In recent years, Suno's moved further and further away from its Nigerian, Dutch-wax, prints-explosion roots and is now more known for a mastery of clever layering, playful proportions, and a juxtaposition of high-end and homespun that feels global rather than location-specific (even if its inspiration for this particular season was a super-localized Bucharest Roma camp). Fashion nerds should appreciate the backstory
as much as the clothing itself.
Suno has experimented with cake-like tiers in seasons past, but this year showed a fully fluffed parade that feels exciting in a it-could-really-catch-on-in-real-life way.
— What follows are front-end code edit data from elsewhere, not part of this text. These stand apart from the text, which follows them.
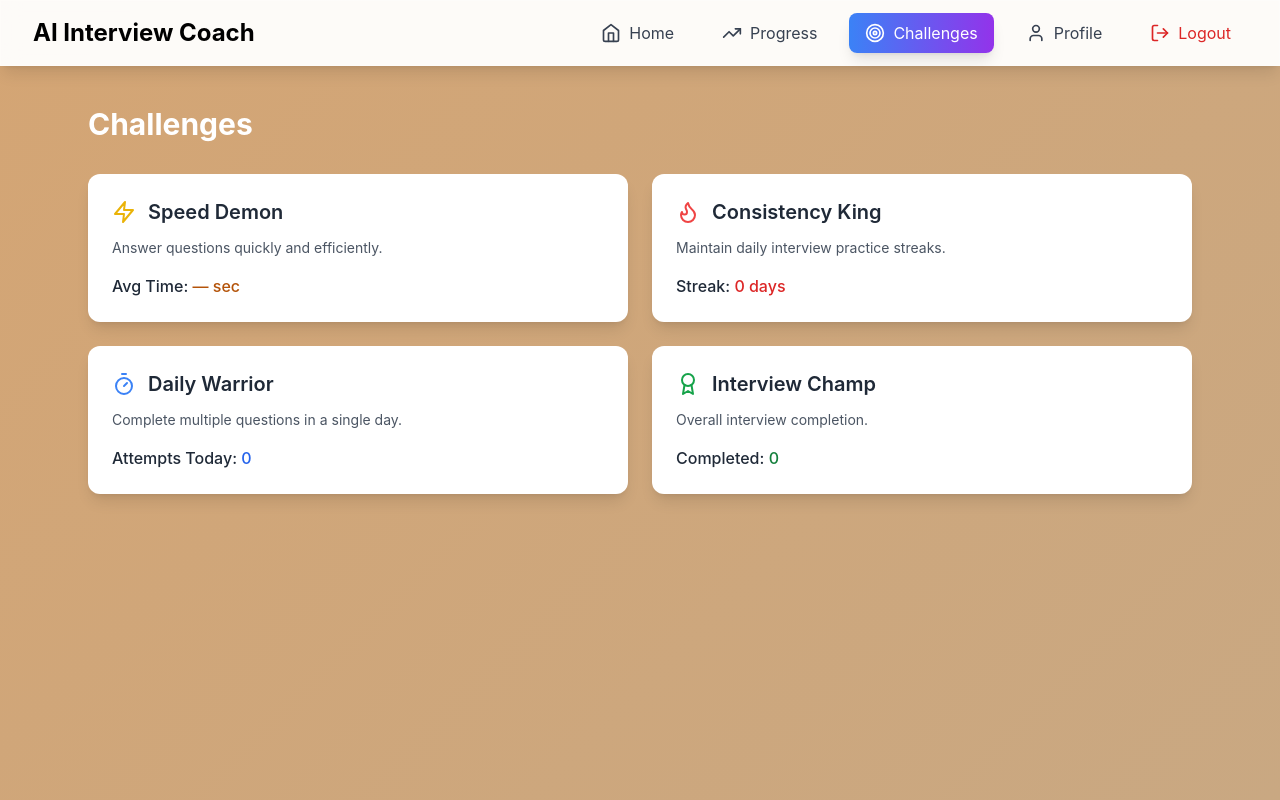
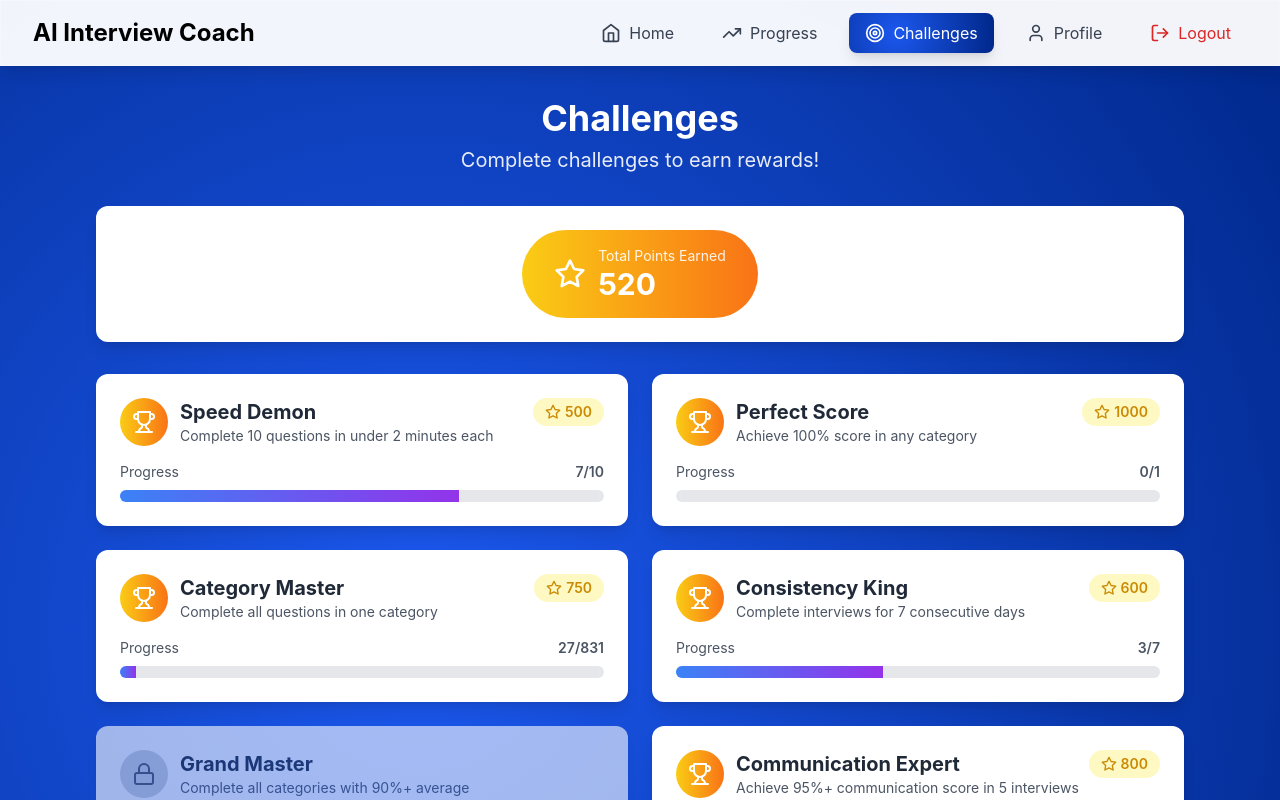
Before and after one commit to Sm-LumeCode/ai-interview-confidence-coach, a React (Vite) app in the folder frontend/: page /challenges in a window 1280 px wide. Shown: the top 800 px of the page. Built offline with nearby package versions, Linux system fonts and the light colour scheme; sample sign-in values are in the browser's storage.

Commit message:
Small UI change

```diff
--- a/frontend/src/components/Challenges.jsx
+++ b/frontend/src/components/Challenges.jsx
@@ -1,150 +1,186 @@
-import React, { useEffect, useState } from "react"
-import Navbar from "./Navbar"
-import { getProgress } from "../utils/progressManager"
-import { getDailyProgress } from "../utils/dailyProgressManager"
-import {
-  Zap,
-  Timer,
-  Flame,
-  Award
-} from "lucide-react"
+import React from 'react'
+import Navbar from './Navbar'
+import { Trophy, Clock, Star, Lock } from 'lucide-react'
+import { getChallengeData } from '../utils/ChallengeManager'
 
 const Challenges = ({ user, onLogout }) => {
-  const [progress, setProgress] = useState(null)
-  const [daily, setDaily] = useState([])
 
-  useEffect(() => {
-    if (!user?.email) return
-
-    // Overall progress
-    const overall = getProgress(user.email, "overall") || {
-      currentQuestionIndex: 0,
-      totalQuestions: 0
+  const challenges = [
+    {
+      id: 1,
+      title: 'Speed Demon',
+      description: 'Complete 10 questions in under 2 minutes each',
+      progress: 7,
+      total: 10,
+      points: 500,
+      locked: false
+    },
+    {
+      id: 2,
+      title: 'Perfect Score',
+      description: 'Achieve 100% score in any category',
+      progress: 0,
+      total: 1,
+      points: 1000,
+      locked: false
+    },
+    {
+      id: 3,
+      title: 'Category Master',
+      description: 'Complete all questions in one category',
+      progress: 27,
+      total: 831,
+      points: 750,
+      locked: false
+    },
+    {
+      id: 4,
+      title: 'Consistency King',
+      description: 'Complete interviews for 7 consecutive days',
+      progress: 3,
+      total: 7,
+      points: 600,
+      locked: false
+    },
+    {
+      id: 5,
+      title: 'Grand Master',
+      description: 'Complete all categories with 90%+ average',
+      progress: 0,
+      total: 5,
+      points: 2000,
+      locked: true
+    },
+    {
+      id: 6,
+      title: 'Communication Expert',
+      description: 'Achieve 95%+ communication score in 5 interviews',
+      progress: 0,
+      total: 5,
+      points: 800,
+      locked: false
     }
-
-    // Daily attempts
-    const dailyData = getDailyProgress(user.email) || []
-
-    setProgress(overall)
-    setDaily(dailyData)
-  }, [user])
-
-  if (!progress) {
-    return (
-      <div className="min-h-screen">
-        <Navbar user={user} onLogout={onLogout} />
-        <div className="flex justify-center items-center h-screen text-white">
-          Loading challenges...
-        </div>
-      </div>
-    )
-  }
-
-  /* ----------------- DERIVED METRICS ----------------- */
-
-  const attemptsToday = daily.length > 0
-    ? daily[daily.length - 1]?.attempts || 0
-    : 0
-
-  const avgTime = daily.length > 0
-    ? Math.round(
-        daily.reduce((a, b) => a + (b.timeTaken || 0), 0) / daily.length
-      )
-    : 0
-
-  const streak = daily.reduce((count, day) => {
-    return day.attempts > 0 ? count + 1 : count
-  }, 0)
-
-  /* ----------------- UI ----------------- */
+  ]
 
   return (
     <div className="min-h-screen">
       <Navbar user={user} onLogout={onLogout} />
 
-      <div className="max-w-6xl mx-auto px-6 py-10">
-        <h1 className="text-3xl font-bold text-white mb-8">
-          Challenges
-        </h1>
+      <div className="max-w-6xl mx-auto py-8 px-4 sm:px-6 lg:px-8">
+        <div className="text-center mb-8 animate-fade-in">
+          <h1 className="text-4xl font-bold text-white mb-2">Challenges</h1>
+          <p className="text-xl text-white opacity-90">Complete challenges to earn rewards!</p>
+        </div>
+
+        {/* Total Points Card */}
+        <div className="card mb-8 text-center animate-slide-up">
+          <div className="inline-flex items-center gap-3 bg-gradient-to-r from-yellow-400 to-orange-500 px-8 py-4 rounded-full">
+            <Star className="w-8 h-8 text-white" />
+            <div className="text-left">
+              <p className="text-white text-sm opacity-90">Total Points Earned</p>
+              <p className="text-white text-3xl font-bold">520</p>
+            </div>
+          </div>
+        </div>
 
         <div className="grid grid-cols-1 md:grid-cols-2 gap-6">
+          {challenges.map((challenge, index) => (
+            <div
+              key={challenge.id}
+              className={`card animate-slide-up ${challenge.locked ? 'opacity-60' : ''}`}
+              style={{ animationDelay: `${index * 100}ms` }}
+            >
+              <div className="flex items-start justify-between mb-4">
+                <div className="flex items-center gap-3">
+                  <div className={`w-12 h-12 rounded-full ${
+                    challenge.locked
+                      ? 'bg-gray-300'
+                      : 'bg-gradient-to-r from-yellow-400 to-orange-500'
+                  } flex items-center justify-center`}>
+                    {challenge.locked ? (
+                      <Lock className="w-6 h-6 text-gray-600" />
+                    ) : (
+                      <Trophy className="w-6 h-6 text-white" />
+                    )}
+                  </div>
+                  <div>
+                    <h3 className="text-xl font-bold text-gray-800">{challenge.title}</h3>
+                    <p className="text-sm text-gray-600">{challenge.description}</p>
+                  </div>
+                </div>
+                {!challenge.locked && (
+                  <div className="flex items-center gap-1 bg-yellow-100 px-3 py-1 rounded-full">
+                    <Star className="w-4 h-4 text-yellow-600" />
+                    <span className="text-sm font-semibold text-yellow-600">{challenge.points}</span>
+                  </div>
+                )}
+              </div>
 
-          {/* SPEED DEMON */}
-          <div className="bg-white rounded-xl p-6 shadow-lg">
-            <div className="flex items-center gap-3 mb-3">
-              <Zap className="w-6 h-6 text-yellow-500" />
-              <h2 className="text-xl font-semibold text-gray-800">
-                Speed Demon
-              </h2>
+              <div className="space-y-2">
+                <div className="flex items-center justify-between text-sm text-gray-600">
+                  <span>Progress</span>
+                  <span className="font-semibold">
+                    {challenge.progress}/{challenge.total}
+                  </span>
                 </div>
-            <p className="text-gray-600 text-sm mb-4">
-              Answer questions quickly and efficiently.
-            </p>
-            <p className="text-gray-800 font-medium">
-              Avg Time:{" "}
-              <span className="text-amber-700">
-                {avgTime || "—"} sec
-              </span>
+                <div className="bg-gray-200 rounded-full h-3 overflow-hidden">
+                  <div
+                    className={`h-full ${
+                      challenge.locked
+                        ? 'bg-gray-400'
+                        : 'bg-gradient-to-r from-blue-500 to-purple-600'
+                    } transition-all duration-1000 ease-out`}
+                    style={{ width: `${(challenge.progress / challenge.total) * 100}%` }}
+                  ></div>
+                </div>
+              </div>
+
+              {challenge.locked && (
+                <div className="mt-4 flex items-center gap-2 text-sm text-gray-600">
+                  <Lock className="w-4 h-4" />
+                  <span>Complete previous challenges to unlock</span>
+                </div>
+              )}
+
+              {challenge.progress === challenge.total && !challenge.locked && (
+                <div className="mt-4 bg-green-100 border-l-4 border-green-500 p-3 rounded">
+                  <p className="text-green-800 text-sm font-semibold flex items-center gap-2">
+                    <Trophy className="w-4 h-4" />
+                    Challenge Completed! +{challenge.points} points
                   </p>
                 </div>
-
-          {/* CONSISTENCY KING */}
-          <div className="bg-white rounded-xl p-6 shadow-lg">
-            <div className="flex items-center gap-3 mb-3">
-              <Flame className="w-6 h-6 text-red-500" />
-              <h2 className="text-xl font-semibold text-gray-800">
-                Consistency King
-              </h2>
+              )}
             </div>
-            <p className="text-gray-600 text-sm mb-4">
-              Maintain daily interview practice streaks.
-            </p>
-            <p className="text-gray-800 font-medium">
-              Streak:{" "}
-              <span className="text-red-600">
-                {streak} days
-              </span>
-            </p>
+          ))}
         </div>
 
-          {/* DAILY WARRIOR */}
-          <div className="bg-white rounded-xl p-6 shadow-lg">
-            <div className="flex items-center gap-3 mb-3">
-              <Timer className="w-6 h-6 text-blue-500" />
-              <h2 className="text-xl font-semibold text-gray-800">
-                Daily Warrior
-              </h2>
+        {/* Achievements Section */}
+        <div className="card mt-8 animate-fade-in">
+          <h2 className="text-2xl font-bold gradient-text mb-6">Recent Achievements</h2>
+
+          <div className="space-y-4">
+            <div className="flex items-center gap-4 bg-gradient-to-r from-blue-50 to-purple-50 p-4 rounded-lg">
+              <div className="w-12 h-12 rounded-full bg-gradient-to-r from-blue-500 to-purple-600 flex items-center justify-center">
+                <Trophy className="w-6 h-6 text-white" />
               </div>
-            <p className="text-gray-600 text-sm mb-4">
-              Complete multiple questions in a single day.
-            </p>
-            <p className="text-gray-800 font-medium">
-              Attempts Today:{" "}
-              <span className="text-blue-600">
-                {attemptsToday}
-              </span>
-            </p>
+              <div className="flex-1">
+                <h4 className="font-semibold text-gray-800">Speed Demon Progress</h4>
+                <p className="text-sm text-gray-600">Completed 7 out of 10 fast questions in 2 minutes each</p>
+              </div>
+              <span className="text-sm text-gray-500">1 day ago</span>
             </div>
 
-          {/* INTERVIEW CHAMP */}
-          <div className="bg-white rounded-xl p-6 shadow-lg">
-            <div className="flex items-center gap-3 mb-3">
-              <Award className="w-6 h-6 text-green-600" />
-              <h2 className="text-xl font-semibold text-gray-800">
-                Interview Champ
-              </h2>
+            <div className="flex items-center gap-4 bg-gradient-to-r from-green-50 to-emerald-50 p-4 rounded-lg">
+              <div className="w-12 h-12 rounded-full bg-gradient-to-r from-green-500 to-emerald-600 flex items-center justify-center">
+                <Star className="w-6 h-6 text-white" />
               </div>
-            <p className="text-gray-600 text-sm mb-4">
-              Overall interview completion.
-            </p>
-            <p className="text-gray-800 font-medium">
-              Completed:{" "}
-              <span className="text-green-700">
-                {progress.currentQuestionIndex || 0}
-              </span>
-            </p>
+              <div className="flex-1">
+                <h4 className="font-semibold text-gray-800">First Interview</h4>
+                <p className="text-sm text-gray-600">Completed your first interview session</p>
               </div>
-
+              <span className="text-sm text-gray-500">1 day ago</span>
+            </div>
+          </div>
         </div>
       </div>
     </div>
--- a/frontend/src/components/Navbar.jsx
+++ b/frontend/src/components/Navbar.jsx
@@ -20,7 +20,7 @@ const Navbar = ({ user, onLogout }) => {
               to="/dashboard"
               className={`flex items-center gap-2 px-4 py-2 rounded-lg transition-all duration-200 ${
                 isActive('/dashboard')
-                  ? 'bg-gradient-to-r from-blue-500 to-purple-600 text-white shadow-lg'
+                  ? 'bg-[radial-gradient(circle_farthest-corner_at_32.7%_49.8%,rgba(28,88,238,1)_0%,rgba(0,39,137,1)_100.2%)] text-white shadow-lg'
                   : 'text-gray-700 hover:bg-gray-100'
               }`}
             >
@@ -32,7 +32,7 @@ const Navbar = ({ user, onLogout }) => {
               to="/progress"
               className={`flex items-center gap-2 px-4 py-2 rounded-lg transition-all duration-200 ${
                 isActive('/progress')
-                  ? 'bg-gradient-to-r from-blue-500 to-purple-600 text-white shadow-lg'
+                  ? 'bg-[radial-gradient(circle_farthest-corner_at_32.7%_49.8%,rgba(28,88,238,1)_0%,rgba(0,39,137,1)_100.2%)] text-white shadow-lg'
                   : 'text-gray-700 hover:bg-gray-100'
               }`}
             >
@@ -44,7 +44,7 @@ const Navbar = ({ user, onLogout }) => {
               to="/challenges"
               className={`flex items-center gap-2 px-4 py-2 rounded-lg transition-all duration-200 ${
                 isActive('/challenges')
-                  ? 'bg-gradient-to-r from-blue-500 to-purple-600 text-white shadow-lg'
+                  ? 'bg-[radial-gradient(circle_farthest-corner_at_32.7%_49.8%,rgba(28,88,238,1)_0%,rgba(0,39,137,1)_100.2%)] text-white shadow-lg'
                   : 'text-gray-700 hover:bg-gray-100'
               }`}
             >
@@ -56,7 +56,7 @@ const Navbar = ({ user, onLogout }) => {
               to="/profile"
               className={`flex items-center gap-2 px-4 py-2 rounded-lg transition-all duration-200 ${
                 isActive('/profile')
-                  ? 'bg-gradient-to-r from-blue-500 to-purple-600 text-white shadow-lg'
+                  ? 'bg-[radial-gradient(circle_farthest-corner_at_32.7%_49.8%,rgba(28,88,238,1)_0%,rgba(0,39,137,1)_100.2%)] text-white shadow-lg'
                   : 'text-gray-700 hover:bg-gray-100'
               }`}
             >
--- a/frontend/src/index.css
+++ b/frontend/src/index.css
@@ -14,7 +14,7 @@ body {
     sans-serif;
   -webkit-font-smoothing: antialiased;
   -moz-osx-font-smoothing: grayscale;
-  background: linear-gradient(135deg, #d4a574 0%, #c9a882 100%);
+  background: radial-gradient(circle farthest-corner at 32.7% 49.8%, rgba(28,88,238,1) 0%, rgba(0,39,137,1) 100.2%);
   min-height: 100vh;
 }
 
```
Also changed, not shown: frontend/src/components/InterviewSession.jsx (+11 -3 lines), frontend/src/components/Profile.jsx (+27 -122 lines), frontend/src/utils/categoryProgressManager.js (+11 -8 lines), frontend/src/utils/dailyProgressManager.js (+11 -4 lines). Lines whose indentation alone changed are shown as unchanged.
Imagine having an arsenal of oversized crop tops, trapeze shirts, miniskirts, and trousers that you mixed and matched each day — it's an infinitely transmutable, interchangeable, and easily achievable styling trick that we could totally get down with.
Grayish, earthy browns are emerging as a pervasive fall '14 trend, and Suno employed them liberally throughout the collection on billowing trousers, zip-up cardigans, and hoodies that were all awkwardly, pleasantly oversized. The more Robin Hood-feeling pieces (hoods and laced-up dresses) evoked Ren faire more than real world, but the geometric-woven embroidery and modern-day brocades really worked — and recalled Suno's folk roots with a twist. Even without tons of prints clashing (save for a polka-dot and strips-of-stripes melange that we loved, Suno has managed to maintain its DNA in a smart way.